### About this exercise:
Quote all of the data that follows exactly as written, skipping the images.
════════════════
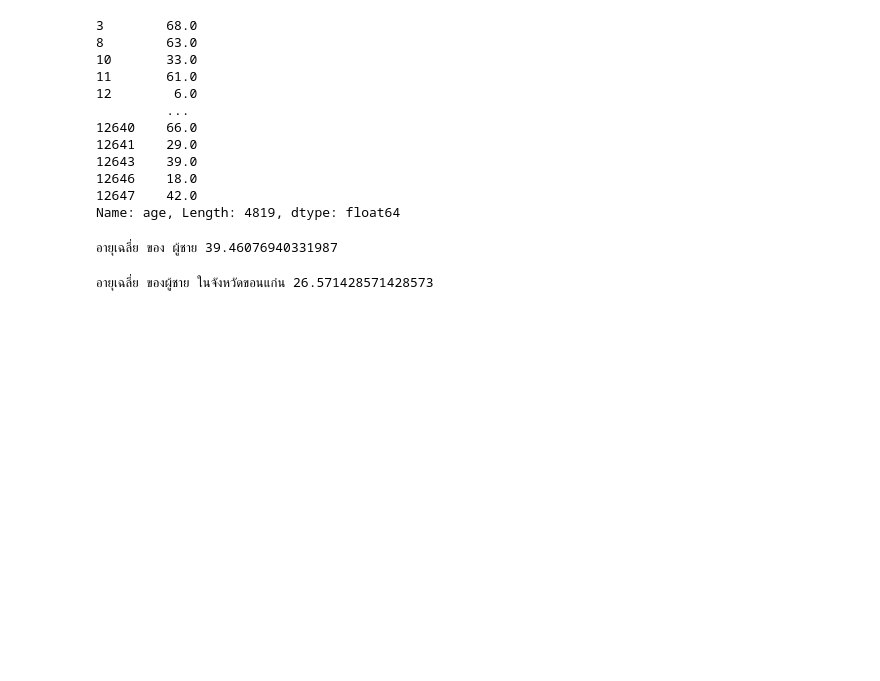
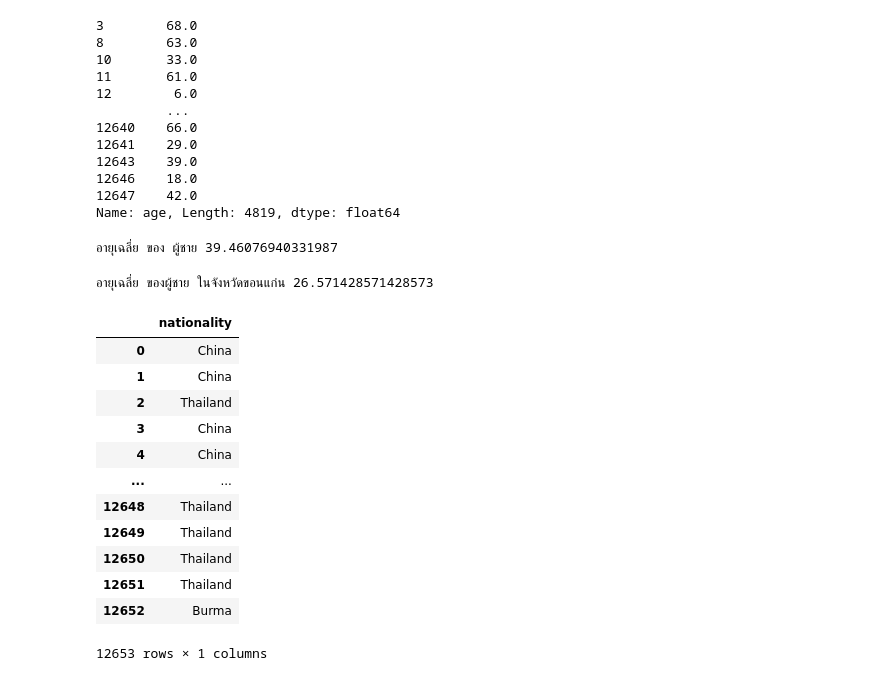
Before and after one commit to 623021000-1thaksina/data_viz_2022, a Jupyter notebook: Pandas101.ipynb, the cells around one changed output. Drawn from its saved outputs; the diff is of its cells as text; code cells hidden in the pictures; blank space fills up the shorter version.

```diff
--- a/Pandas101.ipynb
+++ b/Pandas101.ipynb
@@ -347,17 +347,34 @@ print(f'อายุเฉลี่ย ของ ผู้ชาย {sum/N}')
 # %% [output]
 อายุเฉลี่ย ของ ผู้ชาย 39.46076940331987
-# %%
-male_KK = male[male['province_of_onset']=='ขอนแก่น']
-
-sum = 0
-N = 0
-for a in male_KK['age']:
-
-    if a > 0:
-        sum += a # sum = sum + a
-        N += 1
-
-print(f'อายุเฉลี่ย ของผู้ชาย ในจังหวัดขอนแก่น {sum/N}')
-# %% [output]
-อายุเฉลี่ย ของผู้ชาย ในจังหวัดขอนแก่น 26.571428571428573
+# %%
+male_KK = male[male['province_of_onset']=='ขอนแก่น'] # เลือกค่าที่เป็นเพศชาย ที่อยู่ในจังหวัดขอนแก่น
+
+sum = 0 # sum มารับ โดยให้เป็น 0 เนื่องจากจะนำมารับค่าทั้งหมดที่จะบวกกัน
+N = 0 # N นับจำนวนคนทั้งหมด เริ่มที่ 0
+for a in male_KK['age']: # นำค่าอายุของเพศชายเข้ามาเพื่อวนดูค่าอายุ
+
+    if a > 0: # ถ้า a > 0 แสดงว่าเป็นอายุของคน ดังนั้นจะนำมานับ
+        sum += a # sum = sum + a  คำนวณหาอายุของเพศชาย ซึ่งถ้า a เป็นอายุคนก็จะถูกนำมาบวกกันเรื่อยๆ
+        N += 1 # คำนวณหาจำนวนผู้ชายทั้งหมดโดยเพิ่มทีละ 1
+
+print(f'อายุเฉลี่ย ของผู้ชาย ในจังหวัดขอนแก่น {sum/N}') # แสดงค่าเฉลี่ยของอายุผู้ชายในจังหวัดขอนแก่น โดยให้ sum = อายุรวมของผู้ชายในจังหวัดขอนแก่น หารด้วย N = จำนวนผู้ป่วยชายทั้งหมด
+# %% [output]
+อายุเฉลี่ย ของผู้ชาย ในจังหวัดขอนแก่น 26.571428571428573
+# %%
+dataN = data_covid[['nationality']] # เลือกข้อมูลที่ต้องการนำมาใช้งาน โดยเลือกเฉพาะ column 'nationality' ในการนำมาหาผู้ป่วยที่ไม่ใช่คนไทย
+dataN # แสดงค่าข้อมูลว่ามีประเทศอะไรบ้าง
+# %% [output]
+|  | nationality |
+| 0 | China |
+| 1 | China |
+| 2 | Thailand |
+| 3 | China |
+| 4 | China |
+| ... | ... |
+| 12648 | Thailand |
+| 12649 | Thailand |
+| 12650 | Thailand |
+| 12651 | Thailand |
+| 12652 | Burma |
+12653 rows × 1 columns
 # %%
```
Also changed, not shown: parts of 7 cells of this notebook.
════════════════
### Exercise answer:
Before and after one commit to 623021000-1thaksina/data_viz_2022, a Jupyter notebook: Pandas101.ipynb, the cells around one changed output. Drawn from its saved outputs; the diff is of its cells as text; code cells hidden in the pictures; blank space fills up the shorter version.

```diff
--- a/Pandas101.ipynb
+++ b/Pandas101.ipynb
@@ -347,17 +347,34 @@ print(f'อายุเฉลี่ย ของ ผู้ชาย {sum/N}')
 # %% [output]
 อายุเฉลี่ย ของ ผู้ชาย 39.46076940331987
-# %%
-male_KK = male[male['province_of_onset']=='ขอนแก่น']
-
-sum = 0
-N = 0
-for a in male_KK['age']:
-
-    if a > 0:
-        sum += a # sum = sum + a
-        N += 1
-
-print(f'อายุเฉลี่ย ของผู้ชาย ในจังหวัดขอนแก่น {sum/N}')
-# %% [output]
-อายุเฉลี่ย ของผู้ชาย ในจังหวัดขอนแก่น 26.571428571428573
+# %%
+male_KK = male[male['province_of_onset']=='ขอนแก่น'] # เลือกค่าที่เป็นเพศชาย ที่อยู่ในจังหวัดขอนแก่น
+
+sum = 0 # sum มารับ โดยให้เป็น 0 เนื่องจากจะนำมารับค่าทั้งหมดที่จะบวกกัน
+N = 0 # N นับจำนวนคนทั้งหมด เริ่มที่ 0
+for a in male_KK['age']: # นำค่าอายุของเพศชายเข้ามาเพื่อวนดูค่าอายุ
+
+    if a > 0: # ถ้า a > 0 แสดงว่าเป็นอายุของคน ดังนั้นจะนำมานับ
+        sum += a # sum = sum + a  คำนวณหาอายุของเพศชาย ซึ่งถ้า a เป็นอายุคนก็จะถูกนำมาบวกกันเรื่อยๆ
+        N += 1 # คำนวณหาจำนวนผู้ชายทั้งหมดโดยเพิ่มทีละ 1
+
+print(f'อายุเฉลี่ย ของผู้ชาย ในจังหวัดขอนแก่น {sum/N}') # แสดงค่าเฉลี่ยของอายุผู้ชายในจังหวัดขอนแก่น โดยให้ sum = อายุรวมของผู้ชายในจังหวัดขอนแก่น หารด้วย N = จำนวนผู้ป่วยชายทั้งหมด
+# %% [output]
+อายุเฉลี่ย ของผู้ชาย ในจังหวัดขอนแก่น 26.571428571428573
+# %%
+dataN = data_covid[['nationality']] # เลือกข้อมูลที่ต้องการนำมาใช้งาน โดยเลือกเฉพาะ column 'nationality' ในการนำมาหาผู้ป่วยที่ไม่ใช่คนไทย
+dataN # แสดงค่าข้อมูลว่ามีประเทศอะไรบ้าง
+# %% [output]
+|  | nationality |
+| 0 | China |
+| 1 | China |
+| 2 | Thailand |
+| 3 | China |
+| 4 | China |
+| ... | ... |
+| 12648 | Thailand |
+| 12649 | Thailand |
+| 12650 | Thailand |
+| 12651 | Thailand |
+| 12652 | Burma |
+12653 rows × 1 columns
 # %%
```
Also changed, not shown: parts of 7 cells of this notebook.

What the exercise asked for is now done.